*MATERIAL TO PROCESS*
________________
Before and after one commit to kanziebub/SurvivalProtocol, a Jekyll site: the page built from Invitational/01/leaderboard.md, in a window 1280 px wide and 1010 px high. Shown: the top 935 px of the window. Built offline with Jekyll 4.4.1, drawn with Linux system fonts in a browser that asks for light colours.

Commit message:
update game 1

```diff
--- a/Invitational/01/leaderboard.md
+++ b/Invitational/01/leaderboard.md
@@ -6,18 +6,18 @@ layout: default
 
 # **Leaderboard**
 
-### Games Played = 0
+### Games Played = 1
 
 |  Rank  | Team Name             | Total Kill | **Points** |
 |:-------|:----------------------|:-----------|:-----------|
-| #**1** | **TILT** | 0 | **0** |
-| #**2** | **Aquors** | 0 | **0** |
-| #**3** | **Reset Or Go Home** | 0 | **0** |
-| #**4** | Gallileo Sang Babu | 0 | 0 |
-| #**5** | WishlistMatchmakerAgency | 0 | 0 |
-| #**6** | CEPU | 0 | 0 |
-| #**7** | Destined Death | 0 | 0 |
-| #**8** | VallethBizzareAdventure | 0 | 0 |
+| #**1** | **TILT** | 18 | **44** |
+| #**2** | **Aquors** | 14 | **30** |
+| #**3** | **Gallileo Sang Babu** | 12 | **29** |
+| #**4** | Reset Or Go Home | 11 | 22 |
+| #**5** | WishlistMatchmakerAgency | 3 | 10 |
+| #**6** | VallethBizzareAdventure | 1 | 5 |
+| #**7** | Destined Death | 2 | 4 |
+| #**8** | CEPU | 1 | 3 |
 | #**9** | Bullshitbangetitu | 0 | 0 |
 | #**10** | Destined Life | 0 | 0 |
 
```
________________
Give all of the material again, exactly.

*RESPONSE*
Before and after one commit to kanziebub/SurvivalProtocol, a Jekyll site: the page built from Invitational/01/leaderboard.md, in a window 1280 px wide and 1010 px high. Shown: the top 935 px of the window. Built offline with Jekyll 4.4.1, drawn with Linux system fonts in a browser that asks for light colours.

Commit message:
update game 1

```diff
--- a/Invitational/01/leaderboard.md
+++ b/Invitational/01/leaderboard.md
@@ -6,18 +6,18 @@ layout: default
 
 # **Leaderboard**
 
-### Games Played = 0
+### Games Played = 1
 
 |  Rank  | Team Name             | Total Kill | **Points** |
 |:-------|:----------------------|:-----------|:-----------|
-| #**1** | **TILT** | 0 | **0** |
-| #**2** | **Aquors** | 0 | **0** |
-| #**3** | **Reset Or Go Home** | 0 | **0** |
-| #**4** | Gallileo Sang Babu | 0 | 0 |
-| #**5** | WishlistMatchmakerAgency | 0 | 0 |
-| #**6** | CEPU | 0 | 0 |
-| #**7** | Destined Death | 0 | 0 |
-| #**8** | VallethBizzareAdventure | 0 | 0 |
+| #**1** | **TILT** | 18 | **44** |
+| #**2** | **Aquors** | 14 | **30** |
+| #**3** | **Gallileo Sang Babu** | 12 | **29** |
+| #**4** | Reset Or Go Home | 11 | 22 |
+| #**5** | WishlistMatchmakerAgency | 3 | 10 |
+| #**6** | VallethBizzareAdventure | 1 | 5 |
+| #**7** | Destined Death | 2 | 4 |
+| #**8** | CEPU | 1 | 3 |
 | #**9** | Bullshitbangetitu | 0 | 0 |
 | #**10** | Destined Life | 0 | 0 |
 
```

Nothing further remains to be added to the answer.